Many Catholic Churches offer a blessing where you can join the Communion line and put your arms across your chest in an "X", so the priest can pray a blessing. I just used communion time for prayer which was fine.

The process of becoming Catholic

The most important thing is prayer. Pray for God to steer you to the right people who can help you make this transition. I pray you meet Holy Spirit-filled, devout, Bible-reading Catholics, of which there are many. After offering a sincere prayer for guidance, my suggestion is to contact a Catholic Church in your area. They can introduce you to the right people to make the transition.

New Catholics - RCIA Classes

Generally, what will happen is that you will join a Rite of Christian Initiation for Adults (RCIA) class that will run from September to Easter one night per week at a parish in your area. During those classes you will cover Catholic teaching, which is basically what you will find on this site. The classes are organized into different subjects. There are no tests or exams. Each week there is a speaker who will come in and give a talk about a particular subject, like Mary, or the Eucharist. There will be anywhere from 2 - 60 participants, but in many cities RCIA classes are about a dozen people. At the Easter Vigil you'd be accepted into the Church.

Returning Catholics

Perhaps you were brought up Catholic, and some nun swatted you across the head for chewing bubble gum. Yeah, they were pretty strict, but so were all the Protestant churches in those days. Perhaps after leaving the Catholic Church you wandered for a while, drifting into some unhappy romantic situations and stuff, and after experimenting with various types of sin, you came upon Evangelical circles, and had a conversion experience with Jesus there, and now you are re-examining your Catholic roots. This is a very common situation.

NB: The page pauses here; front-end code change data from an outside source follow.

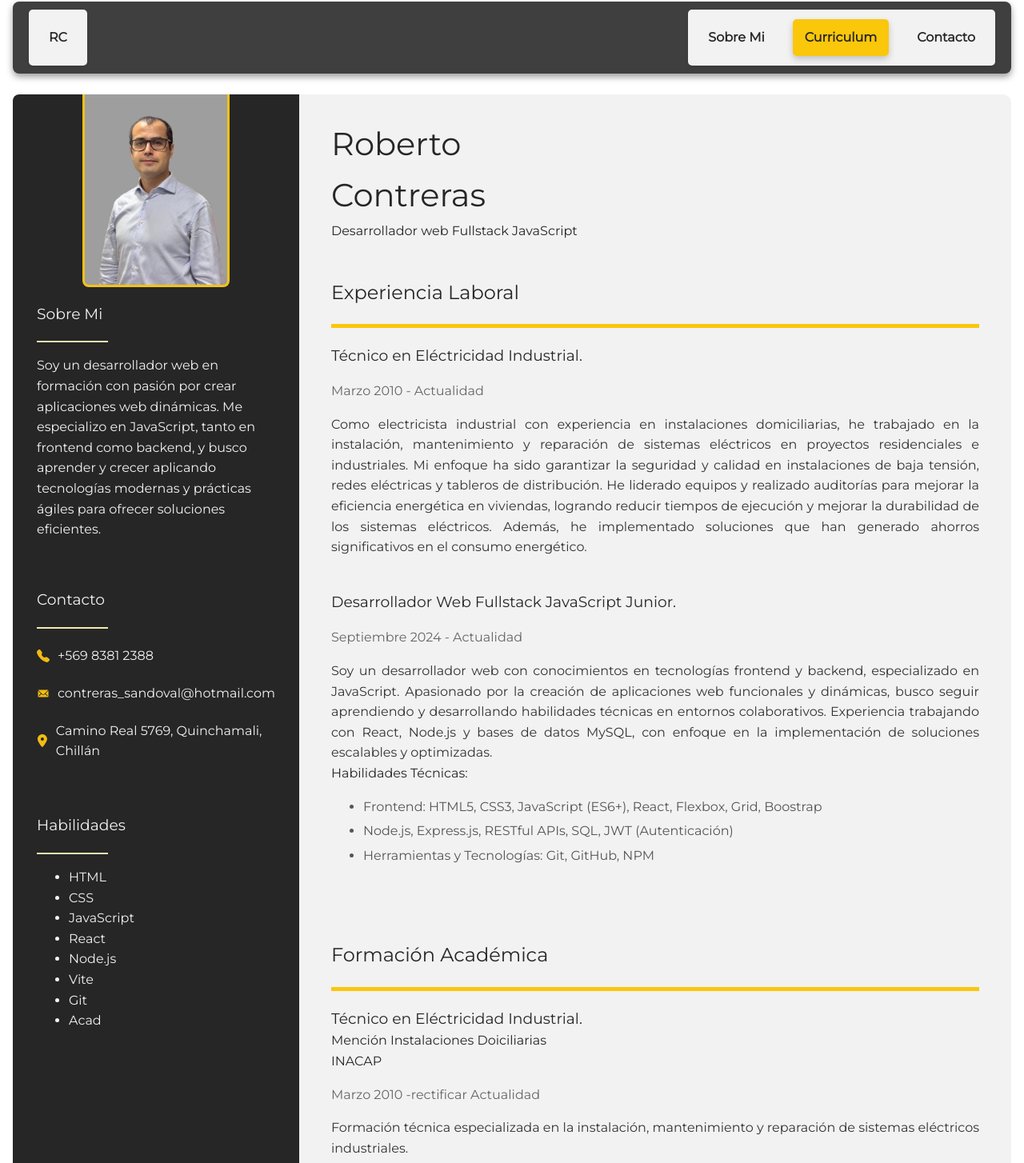
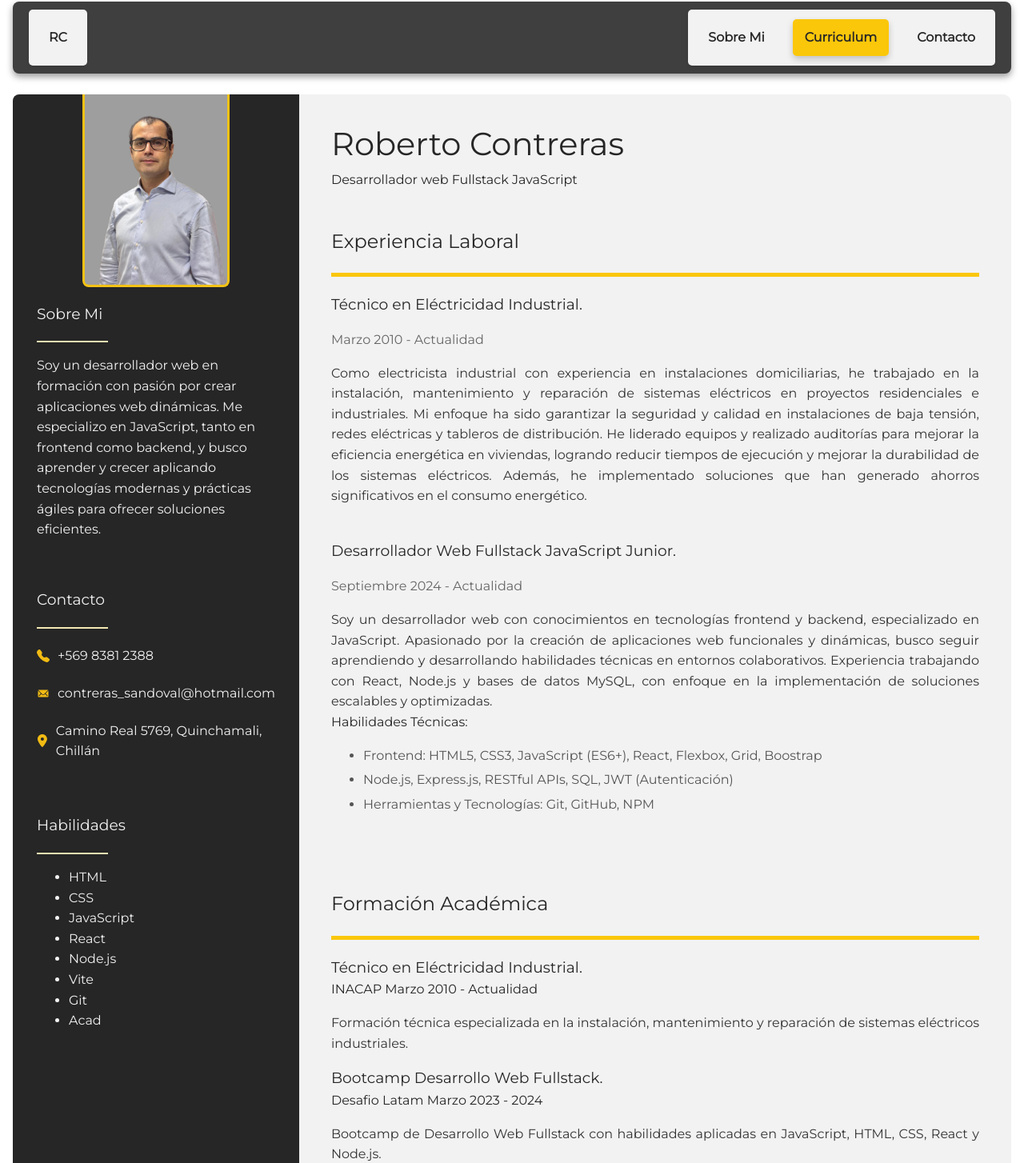
Before and after one commit to robertocontrerassandoval/curriculum, a React (Vite) app in the folder frontend/: page /curriculum in a window 1280 px wide. Shown: the part 14-1468 px from the top of the page at 80% size. Built offline with nearby package versions, Linux system fonts and the light colour scheme; grey boxes are pictures that could not be loaded.

Commit message:
:wrench: update Curriculum component and styles

```diff
--- a/frontend/src/index.css
+++ b/frontend/src/index.css
@@ -446,34 +446,41 @@ body {
 /* Contacto.css */
 .contacto-container {
   max-width: 600px;
-  margin: 0 auto;
+  margin: 40px auto;
   padding: 20px;
   background-color: #f9f9f9;
   border-radius: 8px;
-  box-shadow: 0 4px 8px rgba(0, 0, 0, 0.1);
+  box-shadow: 0 4px 8px rgba(0, 0, 0, 0.3);
 }
 
 h1 {
   text-align: center;
+  font-size: 2rem;
   color: #333;
+  margin-bottom: 20px;
 }
 
 form {
   display: flex;
   flex-direction: column;
-  gap: 16px;
+  gap: 20px;
 }
 
 label {
   font-weight: bold;
+  font-size: 1rem;
   margin-bottom: 8px;
+  color: #333;
 }
 
 input, textarea {
   padding: 10px;
-  font-size: 16px;
+  font-size: 1rem;
   border: 1px solid #ddd;
   border-radius: 4px;
+  width: 100%;  /* Asegura que los campos ocupen todo el ancho disponible */
+  box-sizing: border-box;  /* Asegura que el padding no haga que el campo se salga del contenedor */
+
 }
 
 input:focus, textarea:focus {
@@ -489,7 +496,7 @@ input:focus, textarea:focus {
   border-radius: 4px;
   cursor: pointer;
   font-size: 16px;
-  transition: background-color 0.3s ease;
+  transition: background-color 0.3s;
 }
 
 .button-contact:hover {
--- a/frontend/src/views/Curriculum.jsx
+++ b/frontend/src/views/Curriculum.jsx
@@ -81,10 +81,10 @@ const Curriculum = () => {
         <div className="content-curriculum">
           <div className="nombre-perfil-cv">
             <h1>
-              <strong>Roberto</strong>
+              <strong>Roberto Contreras</strong>
             </h1>
             <h1>
-              <strong>Contreras</strong>
+              <strong></strong>
             </h1>
             <h4>Desarrollador web Fullstack JavaScript</h4>
           </div>
@@ -151,13 +151,23 @@ const Curriculum = () => {
             <h3>
               <strong>Técnico en Eléctricidad Industrial.</strong>
             </h3>
-            <h4>Mención Instalaciones Doiciliarias</h4>
-            <h4>INACAP</h4>
-            <p className="company">Marzo 2010 -rectificar Actualidad</p>
+            <h4>INACAP Marzo 2010 - Actualidad</h4>
             <p class="responsibilities">
             Formación técnica especializada en la instalación, mantenimiento y reparación de sistemas eléctricos industriales.
             </p>
         </div>
+
+        <div className="trabajo">
+            <h3>
+              <strong>Bootcamp Desarrollo Web Fullstack.</strong>
+            </h3>
+            <h4>Desafio Latam  Marzo 2023 - 2024</h4>
+            <p className="company"></p>
+            <p class="responsibilities">
+              Bootcamp de Desarrollo Web Fullstack con habilidades aplicadas en JavaScript, HTML, CSS, React y Node.js.
+            </p>
+        </div>
+
 
 
           </div>
```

We are very sorry that you might not have had a good experience as a Catholic child, and we hope we can make amends. If this is your situation, we suggest you contact a priest in your area. He can help you come back. You would go to confession and restitution, and at that point you'd be back. Although it is not necessary, perhaps you might want to join RCIA classes which are strongly recommended for people coming back to the Catholic Church after a long absence, because it will answer a bunch of those niggly questions you've always had about "why do Catholics do that?"


The RCIA is the normal way that non-Catholic adults become Catholic. However, there are exceptions. Sometimes, if a person can demonstrate that they know Catholic teaching well, and are very serious, things can move quickly. In my case I had been attending Church for 7 years, so the priest gave me a book to read and met with me once a week for about a month. Then I was given a "conditional Baptism" because I could not find my certificate from my Presbyterian infant baptism. So they gave me a Baptism "just in case." Then they did a confirmation. It was an amazing day, and I felt a huge outpouring of graces on that day.

Joining the Catholic Church is like a marriage. Proper preparation is essential, and it's really important on the day of your profession to be very serious about wanting to spend your life with us.

I pray that God will guide you to where He wants you and where you can be of maximum service to his Kingdom. If you decide you want to join us, feel free to drop me an email. Perhaps, I'll see you somewhere as we trudge the road of happy destiny. May God bless you and keep you until then.

Related articles

  1. Born-again Catholics
  2. How to accept Christ into your heart
  3. Hugh's full testimony
  4. Timeline of the Catholic Church
  5. Flow Chart of Catholic Doctrine
  6. Dogma of The Catholic Church
  7. 8 Characteristics of Catholicism